The key change to contributor payments, which we plan to launch in January, is the one most requested by contributors: we will introduce a quality score. Instead of treating all pageviews as equal, the new system will increase payments to articles/contributors with high quality scores and decrease payments to articles/contributors with poor quality scores. We expect quality scores will encompass both how valuable articles are to our subscription business and to our brand, as well as how effectively their “free” views can be monetized. The quality score will be a work-in-progress that we expect to evolve with time.

I’m very excited about this change. It’s clear that contributors care deeply about the quality of their research, and find the current system unsatisfying. Our aspiration, in partnership with you, is to continually raise the bar of high-quality investing content. Readers understand the value of quality, and have shown a willingness to pay for research that simply isn’t available elsewhere. In order to continue raising the bar, and reward authors who share their best work, it is critical that readers who benefit from your research pay directly for that benefit. And that we ensure that as PRO revenue grows, authors benefit from that growth in a way that correlates with the value they deliver.
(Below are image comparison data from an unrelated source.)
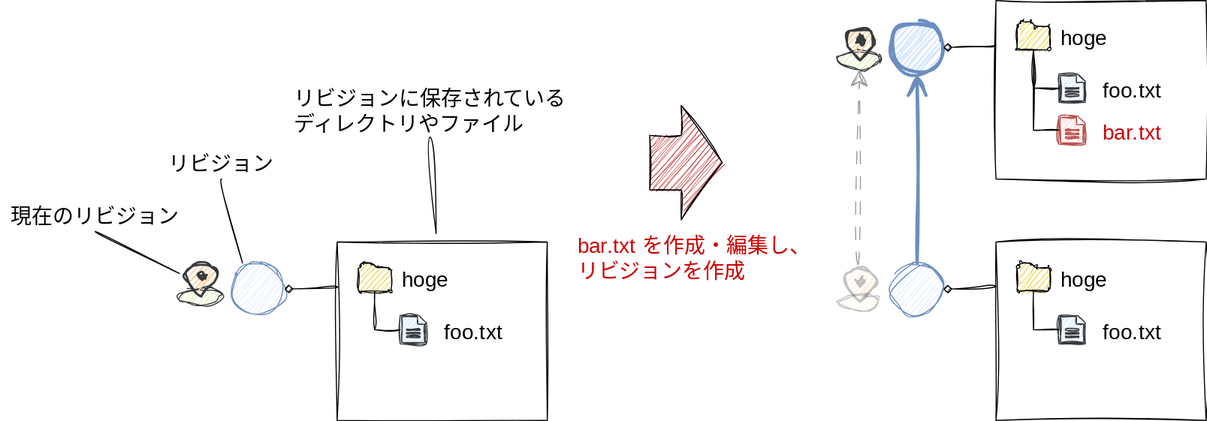
Earlier version of the draw.io export doc/image/introducion/revision-create.drawio.svg (kazurego7/fit). Source tidied: cells renumbered, new cells last; positions are measured from the earlier drawing's top-left corner, leaving out a move shared by most shapes.
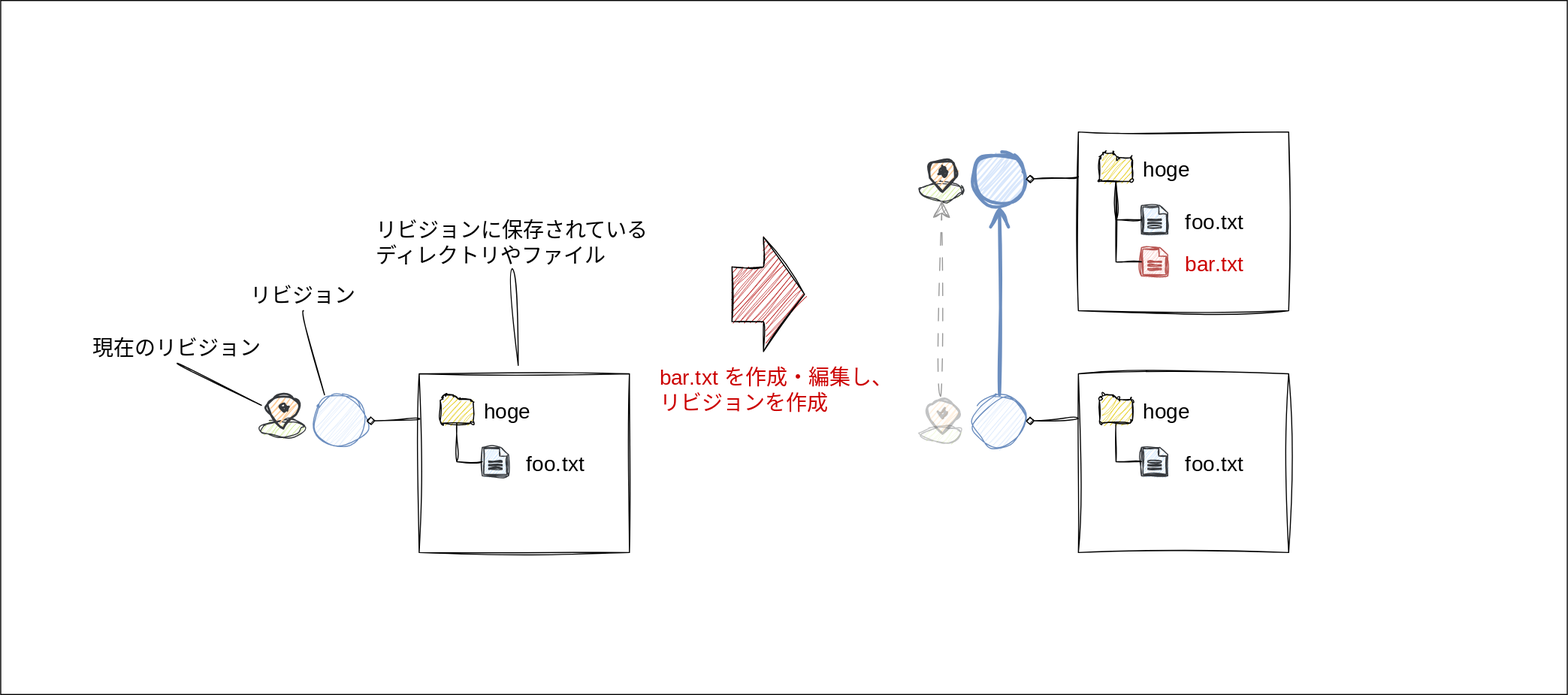
The same file after the commit.

Change to the diagram source:
```diff
@@ -2,6 +2,9 @@
   <root>
     <mxCell id="0" />
     <mxCell id="1" parent="0" />
+    <mxCell id="51" style="rounded=0;whiteSpace=wrap;html=1;hachureGap=4;fontFamily=Architects Daughter;fontSource=https%3A%2F%2Ffonts.googleapis.com%2Fcss%3Ffamily%3DArchitects%2BDaughter;fontSize=20;" parent="1" vertex="1">
+      <mxGeometry x="-78" y="-125" width="1490" height="660" as="geometry" />
+    </mxCell>
     <mxCell id="2" style="ellipse;whiteSpace=wrap;html=1;hachureGap=4;fontFamily=Architects Daughter;fontSource=https%3A%2F%2Ffonts.googleapis.com%2Fcss%3Ffamily%3DArchitects%2BDaughter;fontSize=20;fillColor=#dae8fc;strokeColor=#6c8ebf;shadow=0;sketch=1;curveFitting=1;jiggle=2;" parent="1" vertex="1">
       <mxGeometry x="220" y="250" width="50" height="50" as="geometry" />
     </mxCell>
```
To summarize, we’re changing our T&C and payments system to enable us to grow our subscriptions business, and changing our payment plan to ensure you share in that success. And we will do so in a way that leaves your exposure and engagement intact.

Later today, you’ll get an official email about the T&C changes. Please review them. We expect to deploy the change to the payment structure in time for January; and you will get  more details before then.

Please share your questions and feedback with me via email. I will of course read any comments in the forum, but want to have a single avenue for feedback to ensure nothing gets missed.

Have a great week,

George